A New York state judge ruled that MBIA can use statistical sampling to try to prove that underwriting standards on pools of about $20 billion in loans were fraudulently represented.

MBIA is seeking to recover more than $1.4 billion that it has paid out in insurance claims stemming from the bonds that pooled loans from Countrywide, a mortgage company that was bought by Bank of America.

The bond insurer had argued inspecting each of 368,000 loan files that were packaged into 15 mortgage bonds would have been extremely costly and time-consuming.

Bank of America said in a statement that the ruling is limited and procedural in nature. Nothing has been decided on the merits. As the Court notes, MBIA must prove each element of its claims -- this we believe it cannot do. We intend to continue to aggressively defend.

The ruling could give momentum to other insurers and investors who have been pressing mortgage companies to repurchase soured loans underlying mortgage bonds but have struggled with the expense of fighting on a loan-by-loan basis.

MBIA proposed using 400 loans from each of the 15 mortgage bonds as a sample that would be tested.

The use of sampling is widespread as a valid method to prove cases with large amounts of underlying data, Judge Ellen Bransten wrote in her Wednesday opinion.
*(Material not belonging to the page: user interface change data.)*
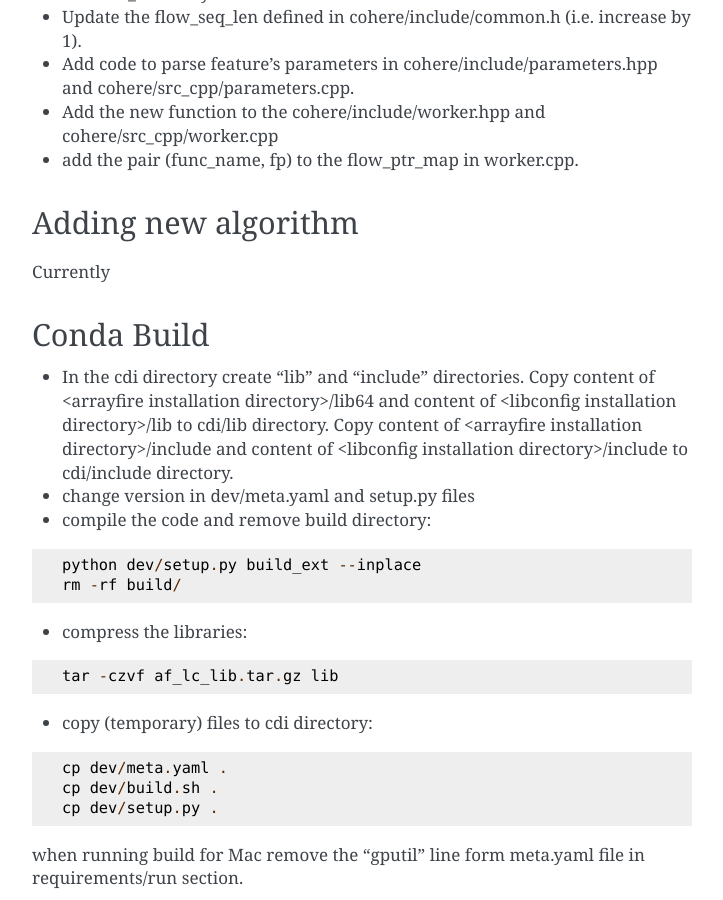
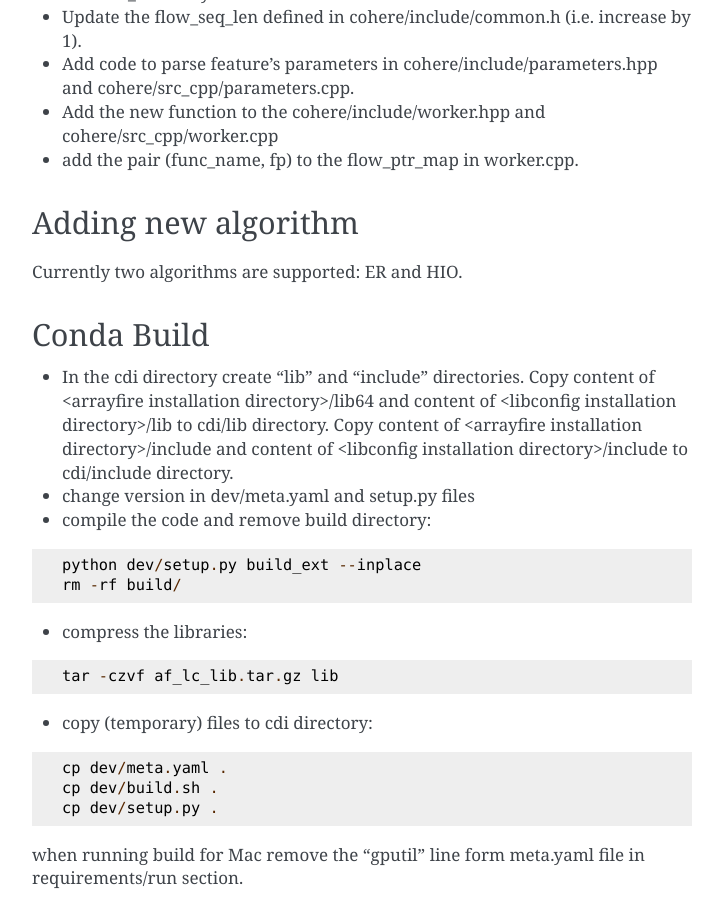
Before and after one commit to AdvancedPhotonSource/cohere, a Sphinx documentation site: the page built from docs/source/for_developers.rst, in a window 1280 px wide and 900 px high, scrolled down 2168 px. Shown: the whole window, without its empty margins (388-1111 px from the left). Built offline with Sphinx 7.4.7, drawn with Linux system fonts in a browser that asks for light colours.

Commit message:
added info about suppoted algorithms

```diff
--- a/docs/source/for_developers.rst
+++ b/docs/source/for_developers.rst
@@ -84,7 +84,7 @@ Adding new trigger
 
 Adding new algorithm
 ====================
-| Currently
+| Currently two algorithms are supported: ER and HIO.
 
 Conda Build
 ===========
```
She added that sampling is not proof, but merely a vehicle to present evidence.

MBIA has alleged that Countrywide falsely represented that its loans strictly complied with long-standing guidelines, when in reality the loans were often made with little regard to the ability of the borrower to repay.

MBIA did not have an immediate comment.

Shares of MBIA ended down 0.4 percent at $9.86 while shares of Bank of America fell 2.4 percent to $13.06 on the New York Stock Exchange.

The case is MBIA Insurance Corp v Countrywide Home Loans and Bank of America Corp, New York State Supreme Court, New York County 602825/2008.

(Reporting by Tom Hals, editing by Matthew Lewis)